Activity.
Pick out the lines below that contain the string "React" and copy them all.

Dataset records.
○ ○ ○ ○ ○ ○ ○

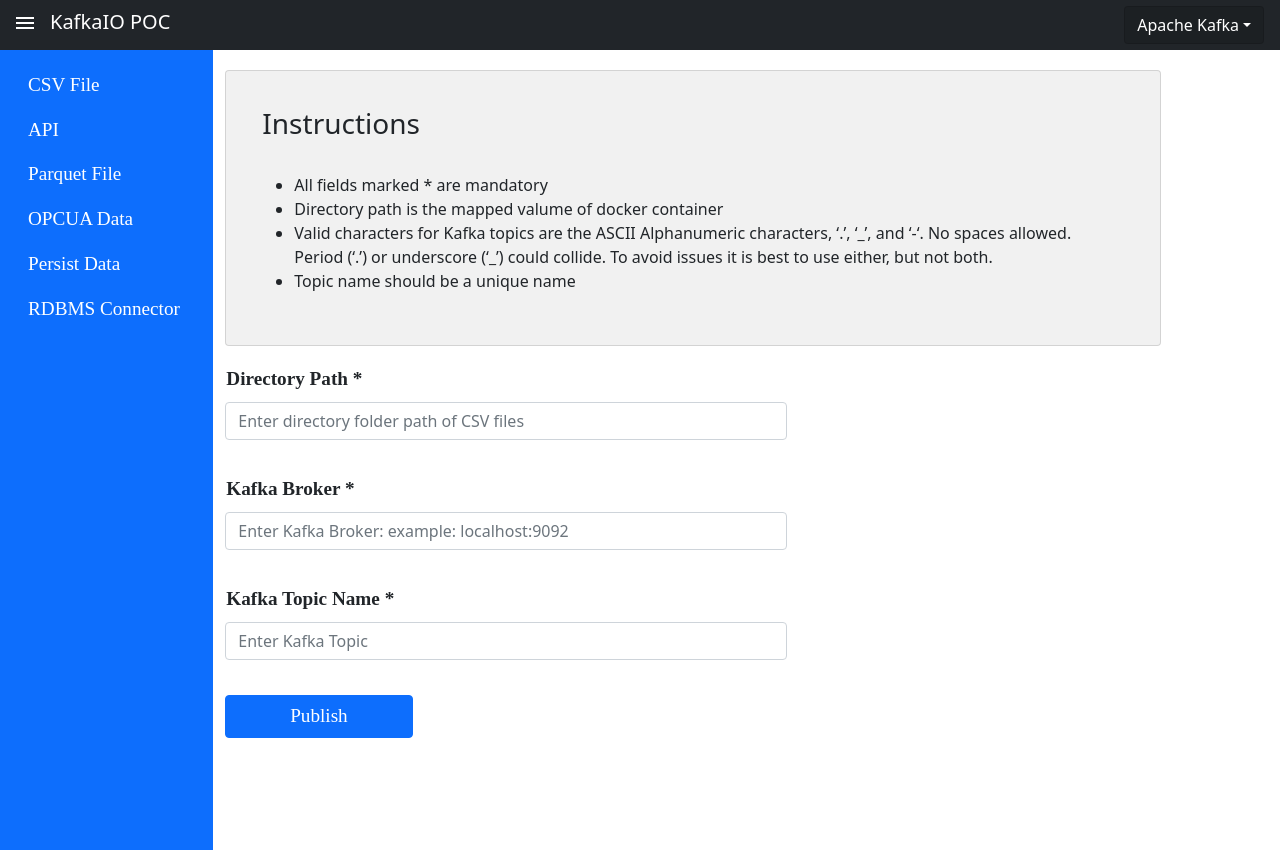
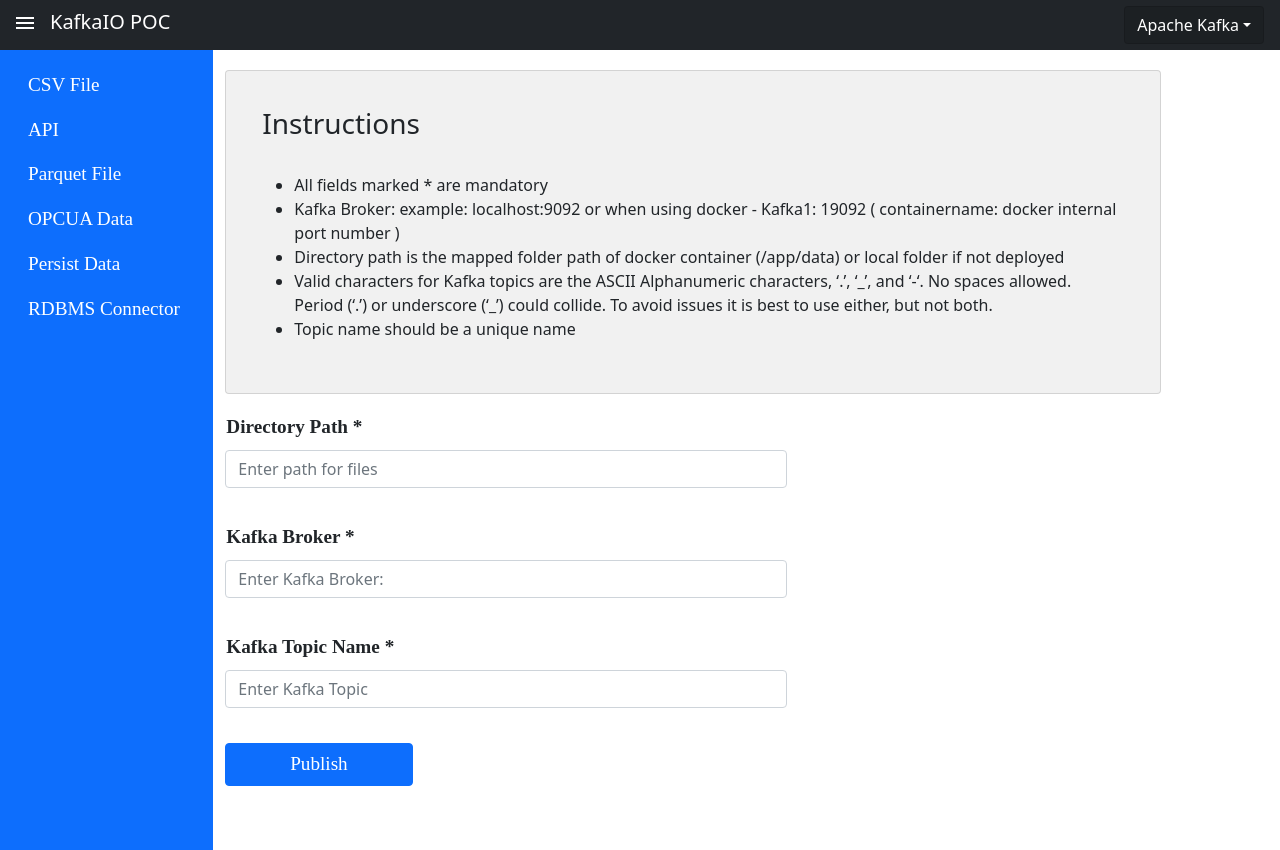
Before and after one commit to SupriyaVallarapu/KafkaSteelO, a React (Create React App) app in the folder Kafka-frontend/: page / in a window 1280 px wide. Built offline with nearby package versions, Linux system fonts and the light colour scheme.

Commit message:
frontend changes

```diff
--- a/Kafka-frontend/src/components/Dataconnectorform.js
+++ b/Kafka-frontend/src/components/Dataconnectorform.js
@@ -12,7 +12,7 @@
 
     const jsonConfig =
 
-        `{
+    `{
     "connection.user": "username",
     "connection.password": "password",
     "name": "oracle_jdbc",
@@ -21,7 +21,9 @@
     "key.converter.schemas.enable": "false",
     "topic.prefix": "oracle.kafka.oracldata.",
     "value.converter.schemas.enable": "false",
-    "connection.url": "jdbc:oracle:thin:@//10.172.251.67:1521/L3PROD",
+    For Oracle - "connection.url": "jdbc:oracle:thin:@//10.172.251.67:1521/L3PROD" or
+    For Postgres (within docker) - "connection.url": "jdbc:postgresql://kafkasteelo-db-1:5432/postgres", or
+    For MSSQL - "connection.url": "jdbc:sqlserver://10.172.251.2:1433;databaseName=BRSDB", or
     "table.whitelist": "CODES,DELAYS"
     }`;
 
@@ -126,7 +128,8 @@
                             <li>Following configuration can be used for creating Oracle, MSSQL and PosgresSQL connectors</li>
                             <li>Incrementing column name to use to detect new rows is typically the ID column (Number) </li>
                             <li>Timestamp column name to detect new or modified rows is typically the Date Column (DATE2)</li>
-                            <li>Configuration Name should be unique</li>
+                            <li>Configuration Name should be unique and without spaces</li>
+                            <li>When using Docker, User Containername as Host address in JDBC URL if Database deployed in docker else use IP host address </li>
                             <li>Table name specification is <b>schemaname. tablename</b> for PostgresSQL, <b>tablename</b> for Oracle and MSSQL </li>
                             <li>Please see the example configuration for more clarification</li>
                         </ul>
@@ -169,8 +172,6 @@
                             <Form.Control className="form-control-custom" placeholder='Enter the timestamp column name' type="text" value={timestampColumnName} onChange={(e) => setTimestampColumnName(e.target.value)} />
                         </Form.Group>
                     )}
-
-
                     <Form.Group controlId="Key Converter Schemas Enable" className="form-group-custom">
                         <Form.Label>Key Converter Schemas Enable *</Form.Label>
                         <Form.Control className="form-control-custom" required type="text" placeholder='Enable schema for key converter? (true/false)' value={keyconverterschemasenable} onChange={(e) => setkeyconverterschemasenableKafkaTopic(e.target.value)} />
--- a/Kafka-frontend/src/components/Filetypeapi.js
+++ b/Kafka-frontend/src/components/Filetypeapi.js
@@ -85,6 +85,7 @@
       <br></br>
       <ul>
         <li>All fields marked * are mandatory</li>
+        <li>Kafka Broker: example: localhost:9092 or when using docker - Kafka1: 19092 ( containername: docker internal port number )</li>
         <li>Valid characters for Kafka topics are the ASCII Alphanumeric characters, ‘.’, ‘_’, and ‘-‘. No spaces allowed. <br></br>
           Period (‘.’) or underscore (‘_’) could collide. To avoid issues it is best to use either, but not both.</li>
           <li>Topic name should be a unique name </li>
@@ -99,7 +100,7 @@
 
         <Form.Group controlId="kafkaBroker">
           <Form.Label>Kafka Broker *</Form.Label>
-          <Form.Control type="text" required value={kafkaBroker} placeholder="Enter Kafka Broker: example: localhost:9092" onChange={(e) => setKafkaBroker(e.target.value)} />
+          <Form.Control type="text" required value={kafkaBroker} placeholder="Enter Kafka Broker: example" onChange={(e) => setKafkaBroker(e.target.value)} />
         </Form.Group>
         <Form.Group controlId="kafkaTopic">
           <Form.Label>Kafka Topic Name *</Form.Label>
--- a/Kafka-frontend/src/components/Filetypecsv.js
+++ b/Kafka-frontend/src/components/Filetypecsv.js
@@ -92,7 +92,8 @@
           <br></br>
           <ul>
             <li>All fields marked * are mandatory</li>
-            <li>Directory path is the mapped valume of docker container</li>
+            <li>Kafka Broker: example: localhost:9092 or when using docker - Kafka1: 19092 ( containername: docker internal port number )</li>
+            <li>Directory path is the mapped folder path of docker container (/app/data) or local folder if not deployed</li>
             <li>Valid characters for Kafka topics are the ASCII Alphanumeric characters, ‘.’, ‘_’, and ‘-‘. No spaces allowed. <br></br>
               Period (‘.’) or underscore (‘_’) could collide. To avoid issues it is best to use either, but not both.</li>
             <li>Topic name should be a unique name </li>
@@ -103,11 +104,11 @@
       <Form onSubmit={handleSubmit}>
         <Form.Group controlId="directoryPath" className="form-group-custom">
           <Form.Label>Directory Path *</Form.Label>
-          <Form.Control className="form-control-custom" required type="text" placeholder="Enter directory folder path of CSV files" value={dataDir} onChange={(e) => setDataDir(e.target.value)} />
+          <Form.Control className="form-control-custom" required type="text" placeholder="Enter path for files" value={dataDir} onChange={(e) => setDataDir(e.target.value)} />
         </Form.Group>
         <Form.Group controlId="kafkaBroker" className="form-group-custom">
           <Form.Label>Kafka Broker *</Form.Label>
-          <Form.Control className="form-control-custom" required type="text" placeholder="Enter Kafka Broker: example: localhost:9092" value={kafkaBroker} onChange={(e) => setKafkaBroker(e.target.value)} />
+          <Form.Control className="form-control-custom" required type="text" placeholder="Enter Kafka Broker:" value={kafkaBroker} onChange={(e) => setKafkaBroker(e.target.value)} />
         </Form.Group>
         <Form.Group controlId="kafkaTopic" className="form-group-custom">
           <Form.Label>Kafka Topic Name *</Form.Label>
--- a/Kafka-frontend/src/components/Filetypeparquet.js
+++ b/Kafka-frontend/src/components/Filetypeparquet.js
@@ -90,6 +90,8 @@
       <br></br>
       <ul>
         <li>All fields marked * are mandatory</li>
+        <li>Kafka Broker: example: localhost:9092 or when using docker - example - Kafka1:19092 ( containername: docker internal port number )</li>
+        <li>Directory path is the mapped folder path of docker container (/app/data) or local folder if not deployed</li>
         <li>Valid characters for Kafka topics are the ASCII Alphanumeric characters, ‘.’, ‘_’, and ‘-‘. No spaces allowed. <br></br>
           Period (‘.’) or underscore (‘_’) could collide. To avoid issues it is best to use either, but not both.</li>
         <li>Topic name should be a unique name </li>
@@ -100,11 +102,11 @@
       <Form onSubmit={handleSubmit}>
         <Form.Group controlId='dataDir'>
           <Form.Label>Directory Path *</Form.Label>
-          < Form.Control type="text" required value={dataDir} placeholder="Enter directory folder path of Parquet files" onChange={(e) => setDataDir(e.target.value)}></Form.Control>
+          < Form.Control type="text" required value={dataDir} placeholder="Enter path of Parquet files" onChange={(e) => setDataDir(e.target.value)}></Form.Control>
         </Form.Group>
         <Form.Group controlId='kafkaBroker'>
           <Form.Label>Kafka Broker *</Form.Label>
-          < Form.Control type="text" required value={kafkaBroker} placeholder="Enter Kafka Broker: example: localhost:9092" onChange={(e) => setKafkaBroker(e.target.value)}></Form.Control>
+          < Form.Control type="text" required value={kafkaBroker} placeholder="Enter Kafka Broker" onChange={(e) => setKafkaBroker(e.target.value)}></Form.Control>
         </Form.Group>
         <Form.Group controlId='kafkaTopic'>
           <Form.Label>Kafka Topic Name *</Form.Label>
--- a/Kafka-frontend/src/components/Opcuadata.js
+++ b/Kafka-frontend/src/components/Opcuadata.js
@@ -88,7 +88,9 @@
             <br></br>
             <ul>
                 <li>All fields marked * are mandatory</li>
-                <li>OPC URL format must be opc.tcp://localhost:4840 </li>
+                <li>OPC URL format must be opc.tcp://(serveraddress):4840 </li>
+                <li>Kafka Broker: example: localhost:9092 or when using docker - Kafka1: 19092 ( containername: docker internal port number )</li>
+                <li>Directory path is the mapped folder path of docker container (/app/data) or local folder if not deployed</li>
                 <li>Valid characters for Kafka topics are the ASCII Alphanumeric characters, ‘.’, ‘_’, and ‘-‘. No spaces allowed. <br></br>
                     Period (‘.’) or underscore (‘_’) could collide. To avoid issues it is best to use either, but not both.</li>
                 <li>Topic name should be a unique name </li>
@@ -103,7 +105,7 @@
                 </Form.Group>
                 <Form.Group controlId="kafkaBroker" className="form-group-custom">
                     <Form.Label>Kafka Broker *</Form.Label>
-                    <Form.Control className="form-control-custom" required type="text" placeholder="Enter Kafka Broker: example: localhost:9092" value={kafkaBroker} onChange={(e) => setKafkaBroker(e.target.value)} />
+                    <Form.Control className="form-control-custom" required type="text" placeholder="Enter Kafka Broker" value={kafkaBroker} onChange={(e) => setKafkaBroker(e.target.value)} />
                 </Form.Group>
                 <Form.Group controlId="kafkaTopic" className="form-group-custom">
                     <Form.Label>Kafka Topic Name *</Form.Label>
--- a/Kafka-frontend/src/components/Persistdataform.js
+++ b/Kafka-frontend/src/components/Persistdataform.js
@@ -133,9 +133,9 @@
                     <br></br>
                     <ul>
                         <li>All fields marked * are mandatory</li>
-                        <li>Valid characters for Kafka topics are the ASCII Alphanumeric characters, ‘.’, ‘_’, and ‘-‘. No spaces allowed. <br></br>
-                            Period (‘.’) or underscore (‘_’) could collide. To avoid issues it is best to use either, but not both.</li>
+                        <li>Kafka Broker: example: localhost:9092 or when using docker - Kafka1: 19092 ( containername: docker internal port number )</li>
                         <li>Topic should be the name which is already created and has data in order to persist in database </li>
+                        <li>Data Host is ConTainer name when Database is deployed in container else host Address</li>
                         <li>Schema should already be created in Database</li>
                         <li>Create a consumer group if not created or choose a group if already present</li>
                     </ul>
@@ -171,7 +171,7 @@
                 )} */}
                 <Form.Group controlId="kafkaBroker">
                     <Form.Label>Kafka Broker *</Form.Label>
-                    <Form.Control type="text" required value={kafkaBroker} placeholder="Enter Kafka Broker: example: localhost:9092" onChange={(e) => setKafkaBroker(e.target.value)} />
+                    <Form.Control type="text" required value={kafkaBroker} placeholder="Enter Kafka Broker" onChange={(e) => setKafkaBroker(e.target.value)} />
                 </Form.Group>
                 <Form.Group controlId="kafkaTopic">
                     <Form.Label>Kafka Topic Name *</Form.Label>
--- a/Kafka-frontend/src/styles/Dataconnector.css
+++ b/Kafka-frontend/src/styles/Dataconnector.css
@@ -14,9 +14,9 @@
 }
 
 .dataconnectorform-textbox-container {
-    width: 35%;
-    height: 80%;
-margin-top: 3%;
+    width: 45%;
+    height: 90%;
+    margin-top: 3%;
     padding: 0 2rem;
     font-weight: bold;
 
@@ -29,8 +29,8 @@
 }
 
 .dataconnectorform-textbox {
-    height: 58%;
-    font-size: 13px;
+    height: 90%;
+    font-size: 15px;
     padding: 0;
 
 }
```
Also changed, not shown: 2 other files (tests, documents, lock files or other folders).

○ ○ ○ ○ ○ ○ ○

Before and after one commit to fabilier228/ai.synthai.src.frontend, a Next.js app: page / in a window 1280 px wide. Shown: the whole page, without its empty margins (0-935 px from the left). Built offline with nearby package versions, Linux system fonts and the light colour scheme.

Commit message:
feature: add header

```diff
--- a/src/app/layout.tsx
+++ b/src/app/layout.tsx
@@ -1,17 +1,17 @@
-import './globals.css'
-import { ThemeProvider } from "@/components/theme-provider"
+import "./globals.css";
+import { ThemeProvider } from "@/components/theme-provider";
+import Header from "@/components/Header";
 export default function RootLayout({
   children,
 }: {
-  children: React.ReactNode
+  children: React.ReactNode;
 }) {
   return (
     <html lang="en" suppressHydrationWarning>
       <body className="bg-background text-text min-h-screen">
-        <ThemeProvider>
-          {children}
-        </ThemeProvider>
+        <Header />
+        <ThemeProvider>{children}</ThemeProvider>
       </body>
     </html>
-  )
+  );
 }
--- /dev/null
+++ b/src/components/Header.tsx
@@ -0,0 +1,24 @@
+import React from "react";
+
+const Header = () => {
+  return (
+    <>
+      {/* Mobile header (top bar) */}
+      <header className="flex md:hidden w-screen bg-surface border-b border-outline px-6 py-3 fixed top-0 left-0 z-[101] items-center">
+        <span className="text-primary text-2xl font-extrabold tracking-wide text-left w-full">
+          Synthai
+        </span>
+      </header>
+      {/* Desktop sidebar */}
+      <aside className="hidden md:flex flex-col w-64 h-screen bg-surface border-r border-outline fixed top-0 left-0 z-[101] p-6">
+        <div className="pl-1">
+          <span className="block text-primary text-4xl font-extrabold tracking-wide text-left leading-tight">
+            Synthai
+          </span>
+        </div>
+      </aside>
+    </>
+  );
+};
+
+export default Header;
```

○ ○ ○ ○ ○ ○ ○

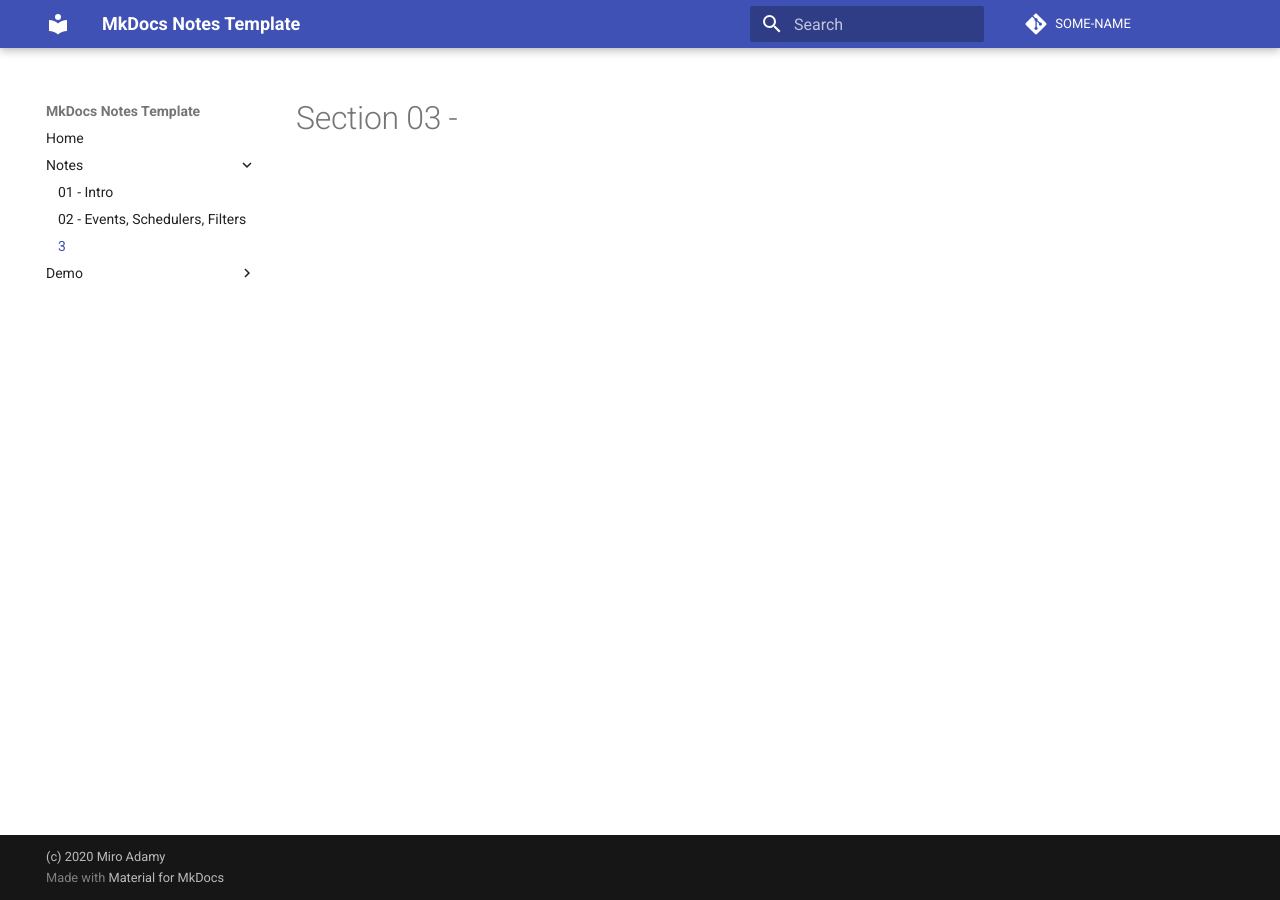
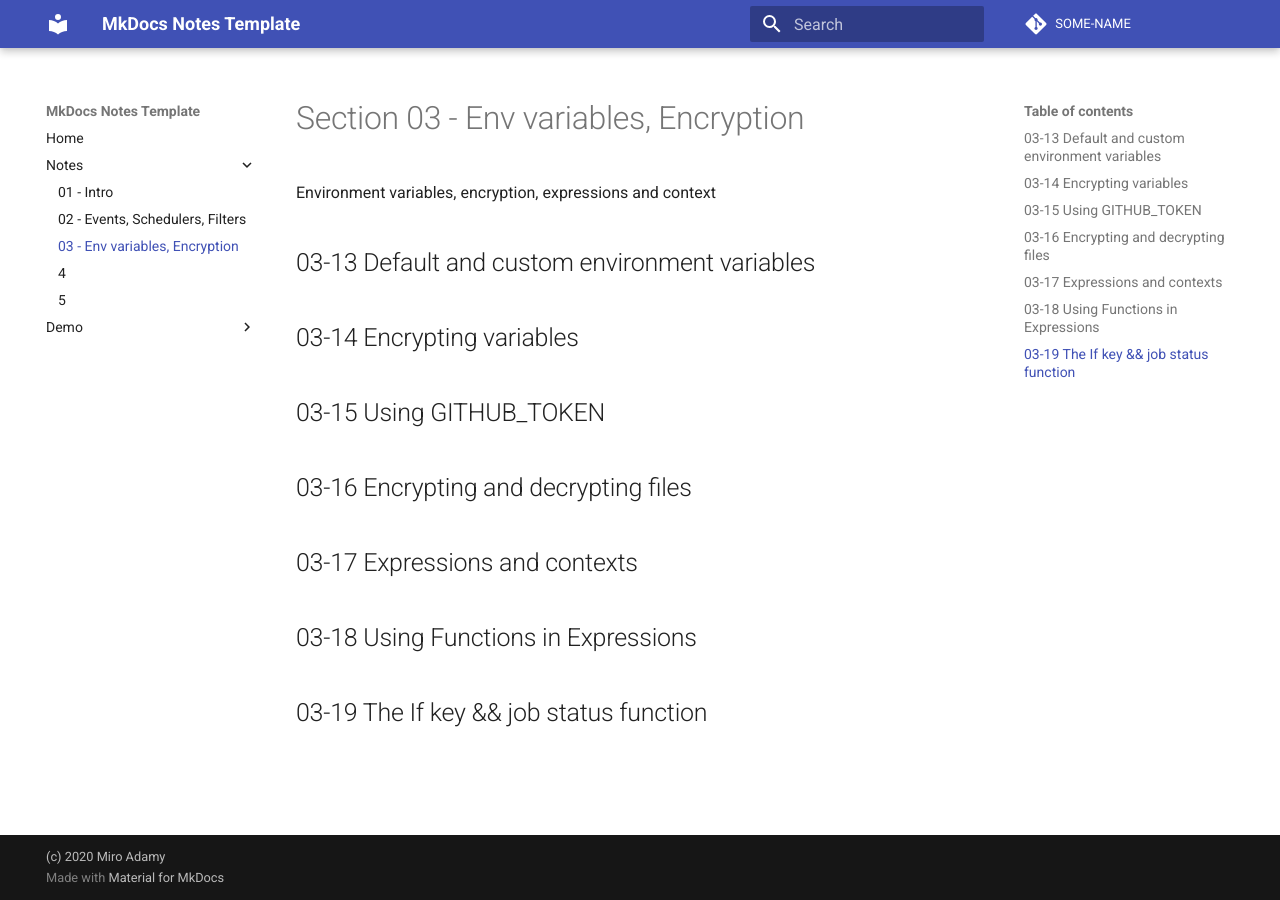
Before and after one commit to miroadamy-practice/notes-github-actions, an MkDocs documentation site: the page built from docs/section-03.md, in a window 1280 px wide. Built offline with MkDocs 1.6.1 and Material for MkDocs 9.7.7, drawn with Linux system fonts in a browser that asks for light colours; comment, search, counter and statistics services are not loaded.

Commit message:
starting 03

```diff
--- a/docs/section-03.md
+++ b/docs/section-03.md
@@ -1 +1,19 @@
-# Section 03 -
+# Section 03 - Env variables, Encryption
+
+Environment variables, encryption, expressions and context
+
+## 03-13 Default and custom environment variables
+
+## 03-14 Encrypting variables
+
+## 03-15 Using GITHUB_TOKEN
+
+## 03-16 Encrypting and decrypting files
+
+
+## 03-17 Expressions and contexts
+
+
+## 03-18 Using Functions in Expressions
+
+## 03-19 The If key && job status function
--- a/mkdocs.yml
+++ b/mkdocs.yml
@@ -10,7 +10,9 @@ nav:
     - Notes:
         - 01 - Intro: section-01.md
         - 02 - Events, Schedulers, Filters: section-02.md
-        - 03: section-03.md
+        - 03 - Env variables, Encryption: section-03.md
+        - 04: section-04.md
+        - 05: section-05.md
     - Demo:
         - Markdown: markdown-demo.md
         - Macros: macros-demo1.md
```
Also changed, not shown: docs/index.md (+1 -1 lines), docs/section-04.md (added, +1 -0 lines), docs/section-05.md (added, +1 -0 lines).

○ ○ ○ ○ ○ ○ ○

Reply.
Before and after one commit to SupriyaVallarapu/KafkaSteelO, a React (Create React App) app in the folder Kafka-frontend/: page / in a window 1280 px wide. Built offline with nearby package versions, Linux system fonts and the light colour scheme.
-  children: React.ReactNode
+  children: React.ReactNode;
+import React from "react";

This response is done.